The 2008 to 2011 nationwide outbreak of Salmonella Typhimurium was investigated by a group of researchers, they published their findings in the journal Pediatrics. CDC scientists have been following the link between pet frogs and Salmonella infection closely since 2009.
They analyzed a total of 376 cases of the infection across 44 states. Most of the cases were among children under the age of 10 (more than two thirds).
Of the 367 cases, a third were hospitalized - thankfully none died.
114 of the patients were asked whether they had any recent exposure to frogs. 61 percent reported exposure to frogs, of whom 79% reported exposure to African dwarf frogs in particular.
Surprisingly, not many of the patients knew the health risks associated with having reptiles and amphibians as pets.
They identified the source of the outbreak to be a breeding facility in California that distributed the frogs nationwide, thus spreading the infectious bacteria rapidly across the country. The researchers still don't quite know how the frogs became infected with Salmonella.
Having exotic pets carries health risks
Keeping African dwarf frogs as pets increases one's risk of developing Salmonellosis.
The lead author of the study, Shauna Mettee Zarecki, said:
"Families just weren't aware that there was a risk from these frogs or reptiles or amphibians in general. Any amphibians, particularly these frogs, should not be in homes where there are children less than 5 years old."
"There have been a number of outbreaks associated with a variety of pets, and amphibians have been known to carry salmonella. We always try to tell people that reptiles like turtles and snakes are a significant source of potential infection. But this is the first time they have been linked to an illness on this scale."
The finding highlights how important it is for parents to fully understand the health risks associated with keeping exotic pets, such as African dwarf frogs.
The authors stress that if people do wish to keep them as pets, it is imperative that they wash their hands on a regular basis and maintain a clean tank - a good way to prevent infection.
Children under 5 are at an increased risk of infection and should completely avoid contact with the frogs and their habitat.
About Salmonella and salmonellosisSalmonella infection, is called salmonellosis; it is a bacterial disease of the intestinal tract. Salmonella belongs to a group of bacteria that cause enteric fever, gastroenteritis, food poisoning, typhoid fever and other illnesses. The infection usually affects people for about a week, although sometimes it can be so severe that hospitalization is necessary.
In most cases, people become infected by consuming contaminated eggs, poultry, meat, water and some other foods.
Approximately 1.4 million people in the United Sates are affected with salmonellosis annually. According to the CDC, there are 500 deaths caused by Salmonella infection every year.

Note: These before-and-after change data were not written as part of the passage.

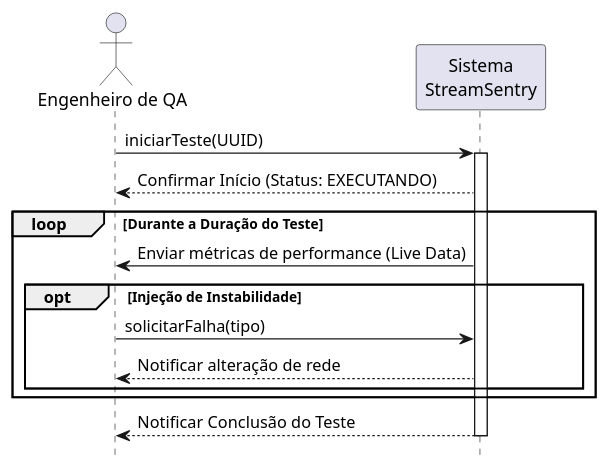
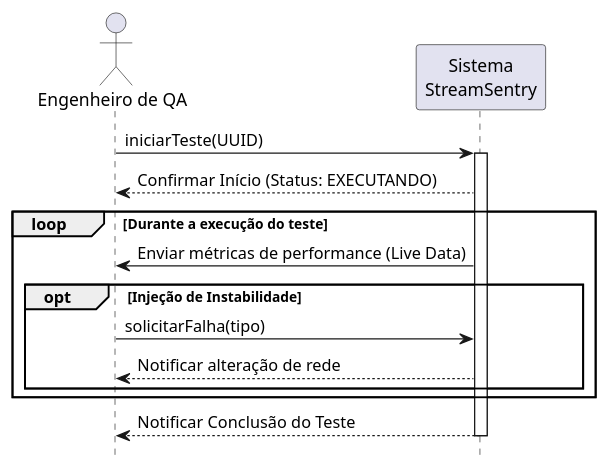
One commit to ICEI-PUC-Minas-PPLES-TI/plf-es-2025-2-tcci-0393100-dev-rafael-parreira changed the diagram in Artefatos/DSSExecucaoEMonitoramentoEmTempoReal.puml. Above: the diagram before and after it, drawn with PlantUML. The commit also changed 8 other files, not shown here.

```diff
--- a/Artefatos/DSSExecucaoEMonitoramentoEmTempoReal.puml
+++ b/Artefatos/DSSExecucaoEMonitoramentoEmTempoReal.puml
@@ -1,23 +1,23 @@
 @startuml
 hide footbox
 skinparam ParticipantPadding 20
 
 actor "Engenheiro de QA" as QA
 participant "Sistema\nStreamSentry" as Sistema
 
 QA -> Sistema: iniciarTeste(UUID)
 activate Sistema
 Sistema --> QA: Confirmar Início (Status: EXECUTANDO)
 
-loop Durante a Duração do Teste
+loop Durante a execução do teste
     Sistema -> QA: Enviar métricas de performance (Live Data)
 
     opt Injeção de Instabilidade
         QA -> Sistema: solicitarFalha(tipo)
         Sistema --> QA: Notificar alteração de rede
     end
 end
 
 Sistema --> QA: Notificar Conclusão do Teste
 deactivate Sistema
 @enduml
```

There are over 2,300 serotypes of bacteria in the Salmonella family. They are tiny, microscopic one-celled organisms. Over 50% of all human infections in the United States are caused by Salmonella enteritidis and Salmonella typhimurium. Some strains that exist in animals can make humans ill, and vice-versa. The bacteria live in the gut of infected animals and humans.
Written by Joseph Nordqvist
Copyright: Medical News Today
Not to be reproduced without permission of Medical News Today
Shauna L. Mettee Zareck, RN, MSN, MPH, Sarah D. Bennett, MD, MPH, Julia Hall, MPH, Jill Yaeger, BS, Kate Lujan, RN MPH, Marguerite Adams-Cameron, MPH, Kim Winpisinger Quinn, MS, Rita Brenden, PhD, Gwen Biggerstaff, MSPH, Vincent R. Hill, PhD, PE, Kari Sholtes, MSEE, Nancy Marie Garrett, BS, Patti C. Lafon, MS, Casey Barton Behravesh, MS, DVM, DrPH, Samir V. Sodha, MD, MPH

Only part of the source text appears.